GOAL OF THE EXERCISE :: With the pictures set aside, reproduce each entry precisely as it reads.

──────── SUPPLIED MATERIAL ────────

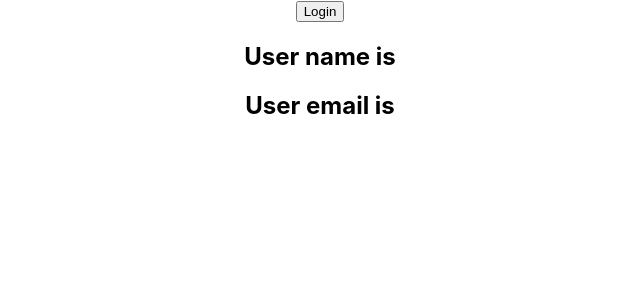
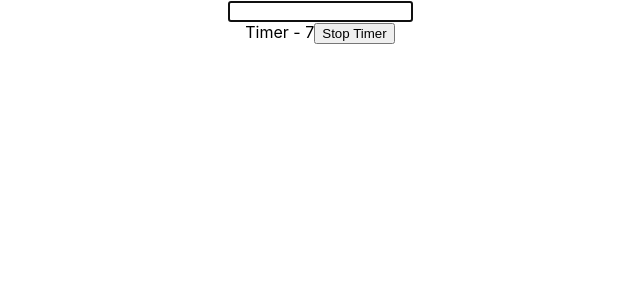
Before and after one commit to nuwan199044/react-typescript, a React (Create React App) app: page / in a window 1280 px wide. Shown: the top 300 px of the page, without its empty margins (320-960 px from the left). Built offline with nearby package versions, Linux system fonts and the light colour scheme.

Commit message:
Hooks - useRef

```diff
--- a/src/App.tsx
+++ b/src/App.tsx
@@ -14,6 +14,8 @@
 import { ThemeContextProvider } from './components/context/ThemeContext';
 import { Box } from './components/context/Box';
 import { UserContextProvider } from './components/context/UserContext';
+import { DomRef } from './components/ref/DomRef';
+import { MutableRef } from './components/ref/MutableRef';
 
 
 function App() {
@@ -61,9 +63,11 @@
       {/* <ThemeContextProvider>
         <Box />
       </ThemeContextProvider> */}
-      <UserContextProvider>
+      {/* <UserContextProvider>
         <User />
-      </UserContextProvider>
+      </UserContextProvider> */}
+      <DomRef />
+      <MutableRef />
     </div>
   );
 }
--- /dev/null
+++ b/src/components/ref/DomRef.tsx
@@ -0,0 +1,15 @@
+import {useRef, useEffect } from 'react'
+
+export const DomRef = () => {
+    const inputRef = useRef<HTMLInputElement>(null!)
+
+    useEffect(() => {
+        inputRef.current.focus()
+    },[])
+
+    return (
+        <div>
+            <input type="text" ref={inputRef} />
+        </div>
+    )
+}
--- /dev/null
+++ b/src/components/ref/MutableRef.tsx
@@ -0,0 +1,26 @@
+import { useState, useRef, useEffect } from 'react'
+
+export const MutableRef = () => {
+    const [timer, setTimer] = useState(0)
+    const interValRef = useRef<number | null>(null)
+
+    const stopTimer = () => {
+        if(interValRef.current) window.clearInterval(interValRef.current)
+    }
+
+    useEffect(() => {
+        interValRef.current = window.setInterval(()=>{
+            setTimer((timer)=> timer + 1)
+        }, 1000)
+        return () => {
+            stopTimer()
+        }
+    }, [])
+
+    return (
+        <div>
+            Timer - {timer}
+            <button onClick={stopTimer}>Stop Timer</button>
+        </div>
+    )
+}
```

────────

EXPECTED ANSWER ::
Before and after one commit to nuwan199044/react-typescript, a React (Create React App) app: page / in a window 1280 px wide. Shown: the top 300 px of the page, without its empty margins (320-960 px from the left). Built offline with nearby package versions, Linux system fonts and the light colour scheme.

Commit message:
Hooks - useRef

```diff
--- a/src/App.tsx
+++ b/src/App.tsx
@@ -14,6 +14,8 @@
 import { ThemeContextProvider } from './components/context/ThemeContext';
 import { Box } from './components/context/Box';
 import { UserContextProvider } from './components/context/UserContext';
+import { DomRef } from './components/ref/DomRef';
+import { MutableRef } from './components/ref/MutableRef';
 
 
 function App() {
@@ -61,9 +63,11 @@
       {/* <ThemeContextProvider>
         <Box />
       </ThemeContextProvider> */}
-      <UserContextProvider>
+      {/* <UserContextProvider>
         <User />
-      </UserContextProvider>
+      </UserContextProvider> */}
+      <DomRef />
+      <MutableRef />
     </div>
   );
 }
--- /dev/null
+++ b/src/components/ref/DomRef.tsx
@@ -0,0 +1,15 @@
+import {useRef, useEffect } from 'react'
+
+export const DomRef = () => {
+    const inputRef = useRef<HTMLInputElement>(null!)
+
+    useEffect(() => {
+        inputRef.current.focus()
+    },[])
+
+    return (
+        <div>
+            <input type="text" ref={inputRef} />
+        </div>
+    )
+}
--- /dev/null
+++ b/src/components/ref/MutableRef.tsx
@@ -0,0 +1,26 @@
+import { useState, useRef, useEffect } from 'react'
+
+export const MutableRef = () => {
+    const [timer, setTimer] = useState(0)
+    const interValRef = useRef<number | null>(null)
+
+    const stopTimer = () => {
+        if(interValRef.current) window.clearInterval(interValRef.current)
+    }
+
+    useEffect(() => {
+        interValRef.current = window.setInterval(()=>{
+            setTimer((timer)=> timer + 1)
+        }, 1000)
+        return () => {
+            stopTimer()
+        }
+    }, [])
+
+    return (
+        <div>
+            Timer - {timer}
+            <button onClick={stopTimer}>Stop Timer</button>
+        </div>
+    )
+}
```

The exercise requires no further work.